Yingluck Shinawatra, the prime minister of Thailand, has been among female leaders and business chiefs selected for the Forbes' 100 most powerful women.
Forbes said Yingluck, 45, was included as she "oversees a country of 67 million and the second-largest economy in Southeast Asia. One year into her term the Shinawatras’ ruling party has already been accused of plotting to overthrow the monarchy." In 2011 when she was first included in the list, Yingluck was ranked the 59th most powerful woman.
In the 9th annual ranking, topping the the World's 100 Most Powerful Women list is German Chancellor Angela Merkel, the woman who now holds the future of the eurozone economic system. She is followed by US Secretary of State Hillary Rodham Clinton at No. 2, and Brazilian President Dilma Rousseff at No 3.

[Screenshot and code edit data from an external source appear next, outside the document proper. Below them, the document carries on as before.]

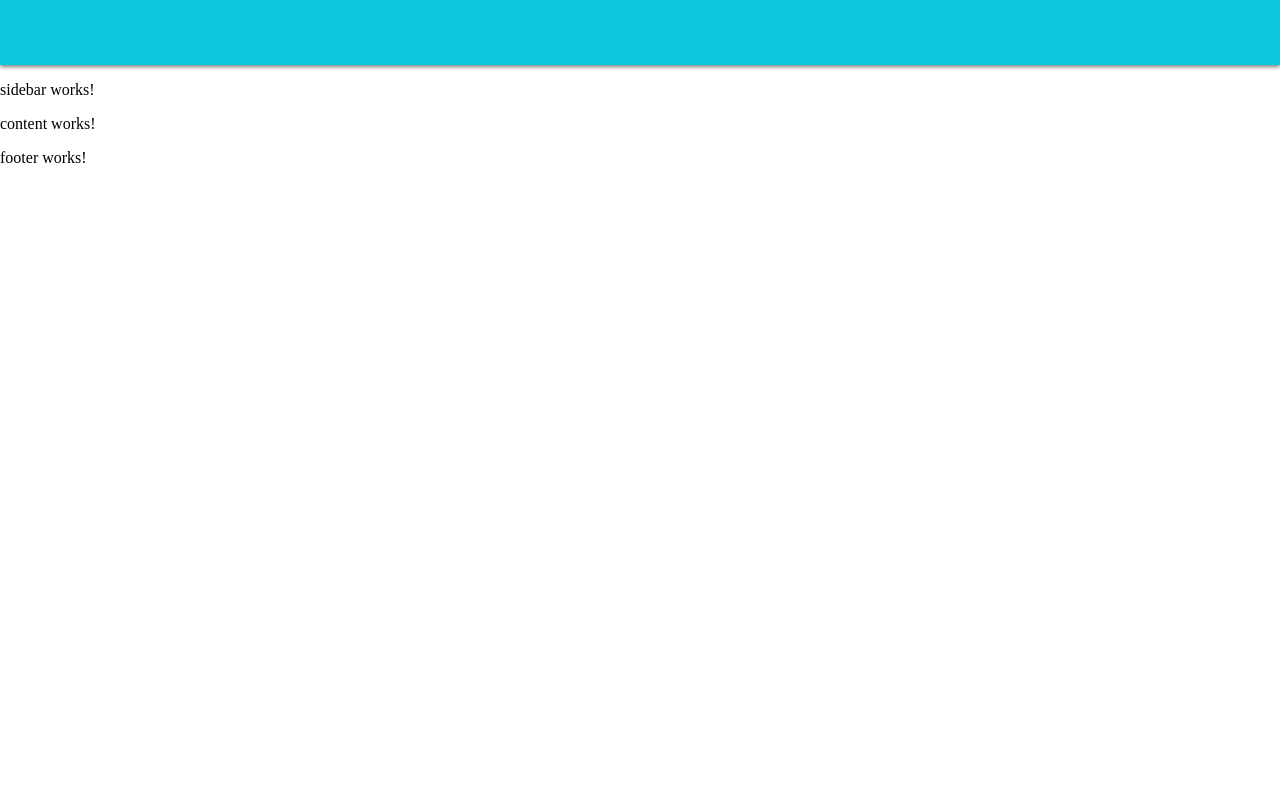
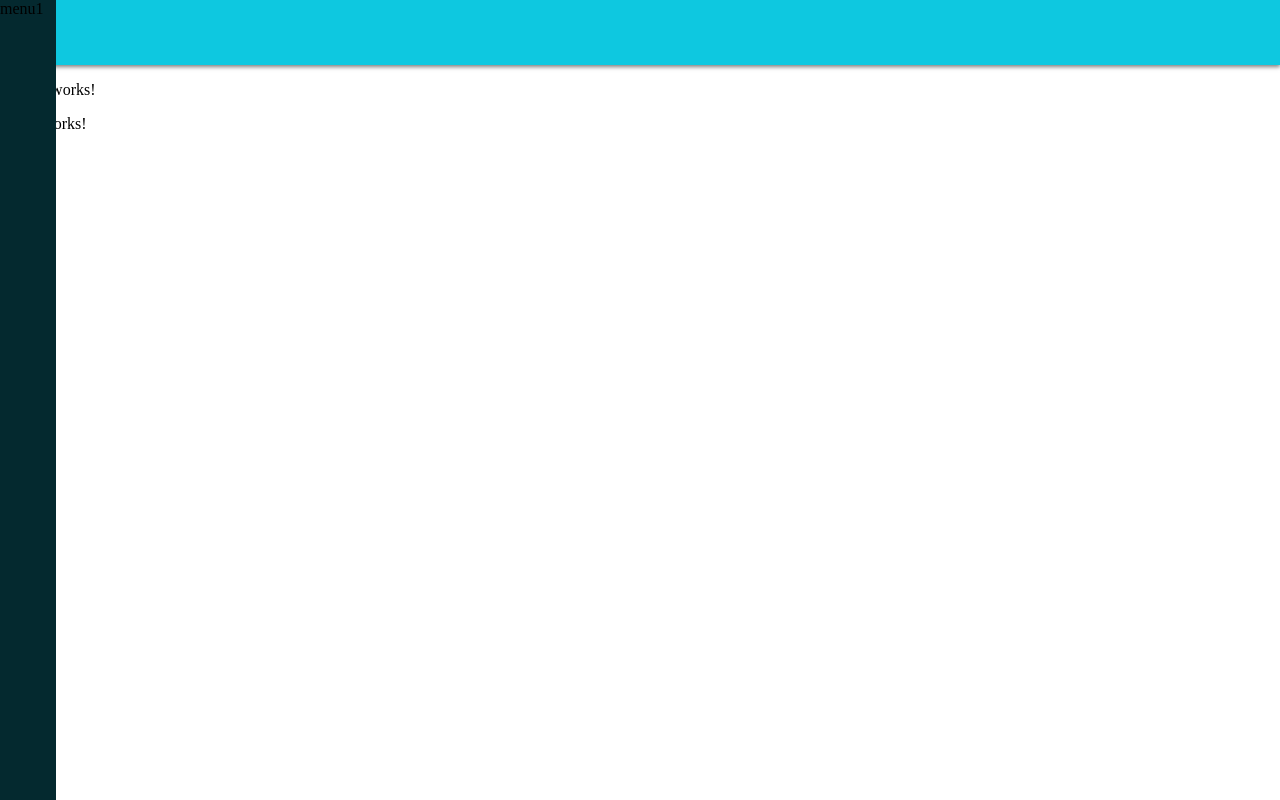
Before and after one commit to neoito-hub/sidebar-plugin-demo, an Angular app: page / in a window 1280 px wide. Built offline with nearby package versions, Linux system fonts and the light colour scheme.

Commit message:
Side nav UI

```diff
--- a/src/app/component/sidebar/sidebar.component.css
+++ b/src/app/component/sidebar/sidebar.component.css
@@ -0,0 +1,11 @@
+.s-nav {
+  width: 56px;
+  background: #04292f;
+  height: 100vh;
+  position: absolute;
+  top: 0;
+}
+ul {
+  margin: 0px;
+  padding: 0px;
+}
--- a/src/app/component/sidebar/sidebar.component.html
+++ b/src/app/component/sidebar/sidebar.component.html
@@ -1,3 +1,5 @@
-<p>
-  sidebar works!
-</p>
+<div class="s-nav">
+  <ul>
+    <li *ngFor="let item of items">{{item.menu}}</li>
+  </ul>
+</div>
--- a/src/app/component/sidebar/sidebar.component.ts
+++ b/src/app/component/sidebar/sidebar.component.ts
@@ -6,7 +6,15 @@
   styleUrls: ['./sidebar.component.css']
 })
 export class SidebarComponent implements OnInit {
-  constructor() {}
+  items = [
+    {
+      id: 1,
+      menu: 'menu1'
+    }
+  ];
+  constructor() {
+    console.log(this.items);
+  }
 
   ngOnInit() {}
 }
```
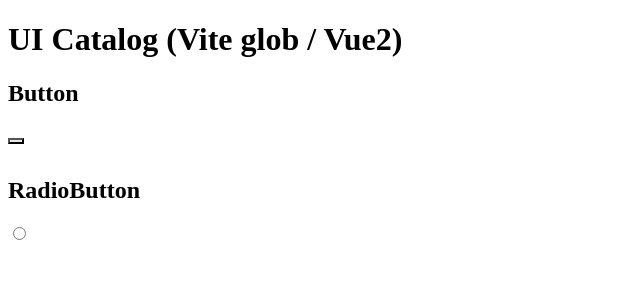
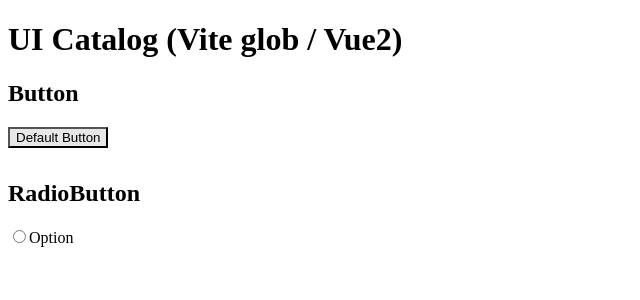
Before and after one commit to azufb/ui-catalog-tooling-comparison, a Vue app: page /ui-catalog in a window 1280 px wide. Shown: the top 300 px of the page, without its empty margins (0-640 px from the left). Built offline with nearby package versions, Linux system fonts and the light colour scheme.

Commit message:
デフォルト値設定

```diff
--- a/src/components/Button.vue
+++ b/src/components/Button.vue
@@ -12,6 +12,7 @@ export default {
     props: {
         label: {
             type: String,
+            default: 'Default Button',
             required: true
         },
         onClick: {
--- a/src/components/RadioButton.vue
+++ b/src/components/RadioButton.vue
@@ -11,6 +11,7 @@
         props: {
             label: {
                 type: String,
+                default: 'Option',
                 required: true
             },
             value: {
```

Members of the 2012 ranking represent women in technology (a new category this year), politics, business, media, entertainment, non-profits, as well as billionaires – all ranked by money, media presence and impact. The 25 CEOs alone oversee companies with $984 billion in revenues. The women represent 28 countries, have an average age of 55, and a combined 90 million Twitter followers.
“This year’s Power Women exert influence in very different ways, and to very different ends, and all with very different impacts on the global community,” said Moira Forbes, President & Publisher, ForbesWoman. “Whether leading multibillion-dollar companies, governing countries, shaping the cultural fabric of our lives, or spearheading humanitarian
initiatives, collectively these women are changing the planet in profoundly powerful and dynamic ways.”
Sixteen women join the list for the first time, including: Brazilian CEO Maria das Gracas Silva Foster of Petrobras (No. 20); Entertainer Jennifer Lopez (No. 38); Billionaire Philanthropist Laurene Powell Jobs (No. 49); and WikiMedia Foundation Executive Director Sue Gardner (No. 70). Twenty-one women dropped off list this year, including Sallie Krawcheck, Carol Bartz and Michele Bachmann.
There are 15 women in Tech, including: Sheryl Sandberg (No. 10) of Facebook, Virginia Rometty (No. 15) of IBM, Ursula Burns (No. 17) of Xerox, Meg Whitman (No. 18) of HP and Marissa Mayer (No. 21) of Yahoo.Entertainer Lady Gaga (No. 14) is the youngest on the list, at age 26; Britain’s Queen Elizabeth II (No. 26) is the oldest at 86. In her most recent sit-down interview with the media, U.S. Secretary of Homeland Security, Janet Napolitano (No. 9), is interviewed by Moira Forbes about her career, culture, what keeps her up at night, and much more.